No country for Rohingya

No country for Rohingya
In the span of just 24 hours, 35,000 Rohingya have crossed into Bangladesh from Myanmar. The UN has announced that the number of refugees..

In the span of just 24 hours, 35,000 Rohingya have crossed into Bangladesh from Myanmar.

The UN has announced that the number of refugees needing basic food and water has dramatically surged in the past week.


The Rohingya are an ethnic Muslim minority group from Myanmar’s western Rakhine state. Their origin can be traced back to the 15th century, when thousands settled in Myanmar from Arakan Kingdom. Practicing a variation of Sunni Islam, there are reportedly one million Rohingya in Myanmar. The government of Myanmar has however, refused to recognize them as one of its ethnic groups. They do not get legal protection from the government. The processes for them to get a citizenship is also incredibly hard and often impossible.

The government considers them illegal refugees from Bangladesh and they aren’t allowed to vote. However, the Bangladeshi government considers them Burmese, effectively rendering them stateless. Given their persecution, thousands have fled the region in boats. Due to violent riots, since 2012, over 110,000 Rohingya left Myanmar and headed to countries like Thailand and Malaysia. The number of refugees increased exponentially in 2015. Thein Sein, the Burmese President from 2011 to 2016 did little to offer relief to Rohingya.
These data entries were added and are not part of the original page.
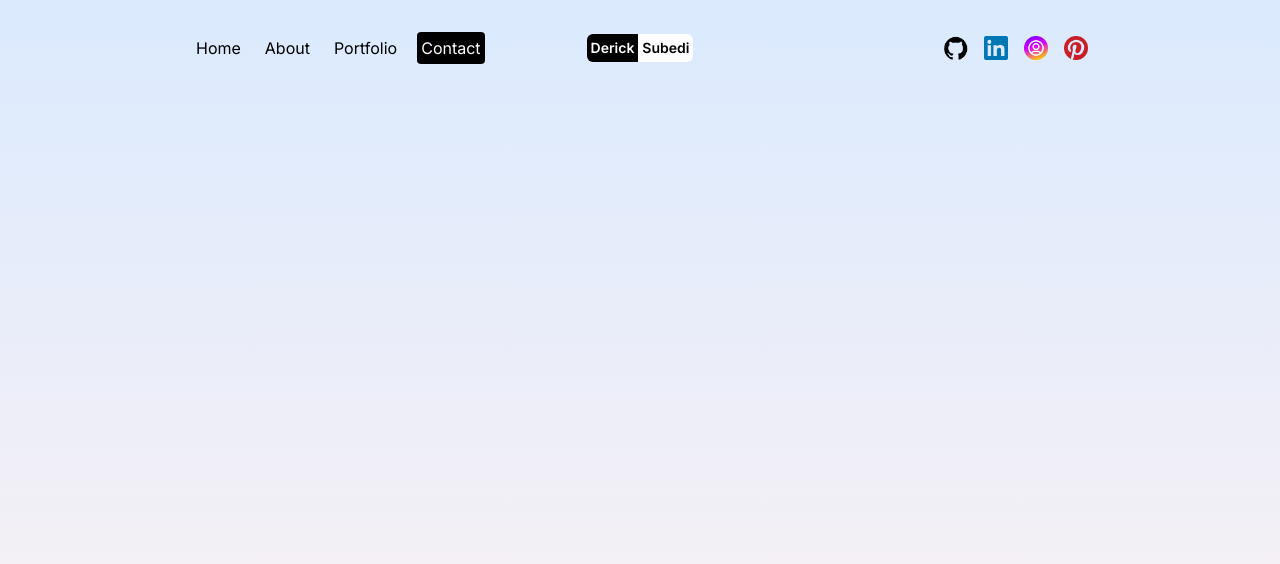
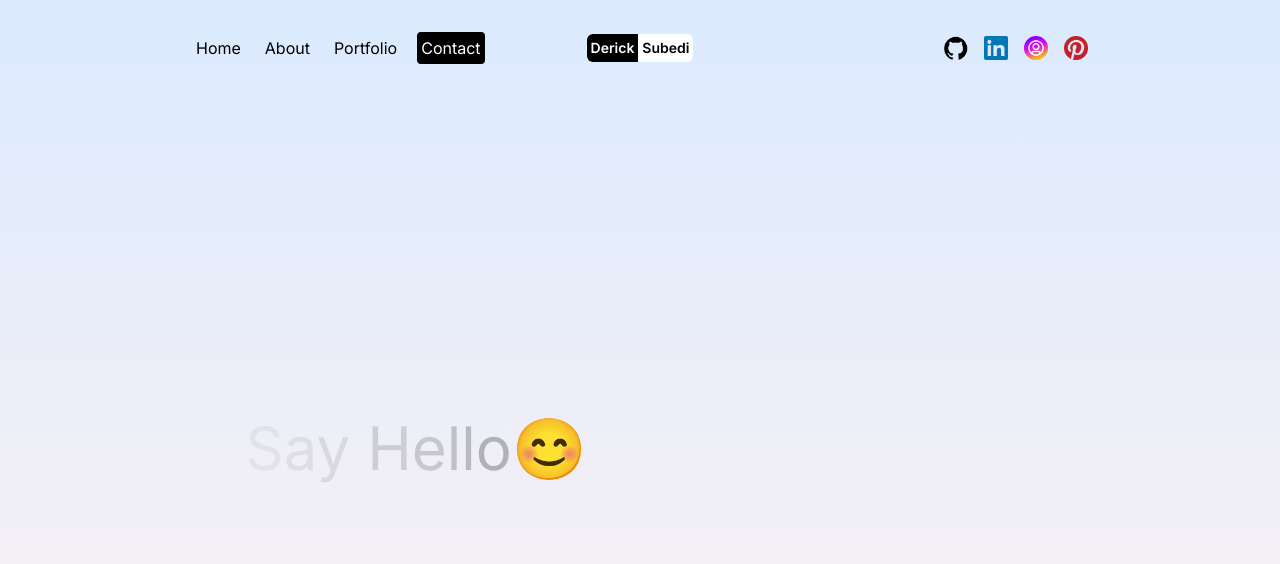
Before and after one commit to derick231/derick_portfolio, a Next.js app: page /contact in a window 1280 px wide. Shown: the top 564 px of the page. Built offline with nearby package versions, Linux system fonts and the light colour scheme.

Commit message:
text animations for contact page

```diff
--- a/src/app/contact/page.jsx
+++ b/src/app/contact/page.jsx
@@ -1,15 +1,41 @@
-"use client"
-import {motion} from "framer-motion"
+"use client";
+import { motion } from "framer-motion";
 
 const ContactPage = () => {
+  const text = "Say Hello ";
   return (
-     <motion.div
+    <motion.div
       className="h-full overflow-hidden"
-      initial={{ y: "-200vh"}}
+      initial={{ y: "-200vh" }}
       animate={{ y: 0 }}
       transition={{ duration: 1, ease: "easeOut" }}
-    ></motion.div>
-  )
-}
+    >
+      <div className="h-full px-4 sm:px-8 md:px-12 lg:px-20 xl:px-48 ">
+        {/* Text Container */}
+        <div className="h-1/2 lg:h-full lg:w-1/2 flex items-center justify-center text-6xl">
+          <div>
+            {text.split("").map((letter, index) => (
+              <motion.span
+                key={index}
+                initial={{ opacity: 1 }}
+                animate={{ opacity: 0 }}
+                transition={{
+                  duration: 3,
+                  repeat: Infinity,
+                  delay: index * 0.1,
+                }}
+              >
+                {letter}
+              </motion.span>
+            ))}
+          </div>
+           <span>😊</span>
+        </div>
+        {/* Form Container */}
+        <div className="h-1/2 lg:h-full lg:w-1/2"></div>
+      </div>
+    </motion.div>
+  );
+};
 
-export default ContactPage
+export default ContactPage;
--- a/src/app/portfolio/page.jsx
+++ b/src/app/portfolio/page.jsx
@@ -4,12 +4,13 @@ import { useTransform } from "framer-motion";
 import { useScroll } from "framer-motion";
 import { motion } from "framer-motion";
 import Image from "next/image";
+import Link from "next/link";
 import { useContext, useRef } from "react";
 
 const items = [
   {
     id: 1,
-    color: "from-red-300 to-blue-300",
+    color: "from-red-800 to-blue-800",
     title: "React Commerce",
     desc: "Lorem ipsum dolor sit amet consectetur adipisicing elit. Dolores ab id ad nesciunt quo aut corporis modi? Voluptate, quos sunt dolorum facilis, id eum sequi placeat accusantium saepe eos laborum.",
     img: "https://images.pexels.com/photos/18073372/pexels-photo-18073372/free-photo-of-young-man-sitting-in-a-car-on-a-night-street.jpeg?auto=compress&cs=tinysrgb&w=1600&lazy=load",
@@ -17,7 +18,7 @@ const items = [
   },
   {
     id: 2,
-    color: "from-blue-300 to-violet-300",
+    color: "from-blue-800 to-gray-800",
     title: "Next.js Medium Blog",
     desc: "Lorem ipsum dolor sit amet consectetur adipisicing elit. Dolores ab id ad nesciunt quo aut corporis modi? Voluptate, quos sunt dolorum facilis, id eum sequi placeat accusantium saepe eos laborum.",
     img: "https://images.pexels.com/photos/18023772/pexels-photo-18023772/free-photo-of-close-up-of-a-person-holding-a-wristwatch.jpeg?auto=compress&cs=tinysrgb&w=1600&lazy=load",
@@ -25,7 +26,7 @@ const items = [
   },
   {
     id: 3,
-    color: "from-violet-300 to-purple-300",
+    color: "from-gray-800 to-purple-800",
     title: "Vanilla Book App",
     desc: "Lorem ipsum dolor sit amet consectetur adipisicing elit. Dolores ab id ad nesciunt quo aut corporis modi? Voluptate, quos sunt dolorum facilis, id eum sequi placeat accusantium saepe eos laborum.",
     img: "https://images.pexels.com/photos/6894528/pexels-photo-6894528.jpeg?auto=compress&cs=tinysrgb&w=1600&lazy=load",
@@ -33,7 +34,7 @@ const items = [
   },
   {
     id: 4,
-    color: "from-purple-300 to-red-300",
+    color: "from-purple-800 to-red-800",
     title: "Spotify Music App",
     desc: "Lorem ipsum dolor sit amet consectetur adipisicing elit. Dolores ab id ad nesciunt quo aut corporis modi? Voluptate, quos sunt dolorum facilis, id eum sequi placeat accusantium saepe eos laborum.",
     img: "https://images.pexels.com/photos/18540208/pexels-photo-18540208/free-photo-of-wood-landscape-water-hill.jpeg?auto=compress&cs=tinysrgb&w=1260&h=750&dpr=2",
@@ -60,6 +61,24 @@ const PortfolioPage = () => {
       animate={{ y: 0 }}
       transition={{ duration: 1, ease: "easeOut" }}
     >
+      <div className="flex justify-end ">
+        <div className="fixed top-96 right-5 lg:right-10 bg-white z-50 shadow-lg w-10 h-10 lg:w-20 lg:h-20 rounded-full flex items-center justify-center">
+          <Link href="/portfolio">
+
+              <motion.svg
+                animate={{y:"-15px"}}
+                transition={{duration:1.5, ease:"easeInOut", repeat: Infinity, repeatType:"reverse"}}
+                fill="#000000"
+                className="w-4 h-4 lg:w-[30px] lg:h-[30px]"
+                viewBox="0 0 24 24"
+                xmlns="http://www.w3.org/2000/svg"
+              >
+                <path d="M11.293,1.293a1,1,0,0,1,1.414,0l5,5a1,1,0,0,1-1.414,1.414L13,4.414V22a1,1,0,0,1-2,0V4.414L7.707,7.707A1,1,0,0,1,6.293,6.293Z" />
+              </motion.svg>
+
+          </Link>
+        </div>
+      </div>
       <div className="h-[600vh] relative" ref={ref}>
         <div className=" h-[calc(100vh-6rem)] w-screen flex flex-col items-center justify-center">
           <motion.div
@@ -186,18 +205,22 @@ const PortfolioPage = () => {
         </div>
         <div className=" sticky top-0 flex h-screen gap-4 items-center overflow-hidden">
           <motion.div style={{ x }} className="flex" ref={containerRef}>
-            <div className="h-screen w-screen flex items-center justify-center bg-gradient-to-r from-purple-300 to-red-300" />
+            <div className="h-screen w-screen flex items-center justify-center bg-gradient-to-r from-purple-800 to-red-800" />
             {items.map((item) => (
               <div
                 key={item.id}
                 className={`h-screen w-screen flex items-center justify-center bg-gradient-to-r ${item.color}`}
               >
                 <div className="flex flex-col text-white gap-8">
-                  <h1>{item.title}</h1>
-                  <div className="relative">
+                  <h1 className="text-xl font-bold md:text-4xl lg:text-6xl xl:text-8xl">
+                    {item.title}
+                  </h1>
+                  <div className="relative  w-80 h-56 md:w-96 md:h-64 lg:w-[500px] lg:h-[350px] xl:w-[600px] xl:h-[420px]">
                     <Image src={item.img} alt={item.title} fill />
                   </div>
-                  <p>{item.desc}</p>
+                  <p className="w-80 md:w-96 lg:w-[500px] xl:w-[600px] lg:text-lg">
+                    {item.desc}
+                  </p>
                 </div>
               </div>
             ))}
```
A UN report has said that the treatment of Rohingya was tantamount to ethnic cleansing. Researchers from the International State Crime Initiative (ISCI), published a report citing compelling evidence of mass annihilation and genocide. Personal accounts by refugees paint horrific tale of rape, pillaging and violence. 


Fresh bout of violence has erupted in Myanmar since August 25th, 2017. Aid agencies have reported that at least 123,000 Rohingya have fled as a direct result of it. Eye witness accounts paint a picture of violent mass killing in the region including that of women and children.

Countries like India and Bangladesh have noted that they may have turn the Rohingya Muslims away from their borders. India has said that it is considering deporting the 40,000 Rohingya Muslim refugees in the country. Indian Prime Minister is on an official visit to Myanmar, however, it is unclear whether he will broach this issue.

 Rohingya refugees have said that it is the nation’s military that is shooting at them. However, Myanmar forces have noted that they are only attacking Rohingya militants, who in turn have attacked civilians in the region.

Reuters has quoted a refugee, Salim Ullah as noting, “We fled to a hill when the shooting started. The army set fire to houses. We got on the boat at daybreak. I came with my mother, wife and two children. There were 40 people on a boat, including 25 women."

Nations and leaders across the world have begun urging Myanmar’s de facto leader, Aung San Suu Kyi to address the situation. Indonesian Foreign Minister Retno Marsudi has been sent to Myanmar to broker peace and provide humanitarian aid to the persecuted Rohingya Muslims.

Vatican has also announced that Pope Francis will be visiting the region later this year.

UN Secretary-General Antonio Guterres has spoken about the Rohingya crisis and has condemned the actions of the government. He asked the government to stop the military action on the people noting, “I call on the Myanmar authorities to suspend military action, end the violence, uphold the rule of law and recognize the right of return of all those who have had to leave the country.”


Our assessment is that the Rohingya Muslims have been rendered stateless and are currently protected by neither law nor any specific government. It will be up to the international community to come together to save this group. We strongly feel that governments in this region have a moral responsibility to protect the Rohingya Muslims irrespective of their background. There are lessons to be learnt from the way Germany handled a similar issue in the recent past. We strongly feel that organizations such as UN, ASEAN, SAARC etc. must quickly come together and forcefully prevail on Myanmar not to further risk of the Rohingyas who have been living in the regions for centuries.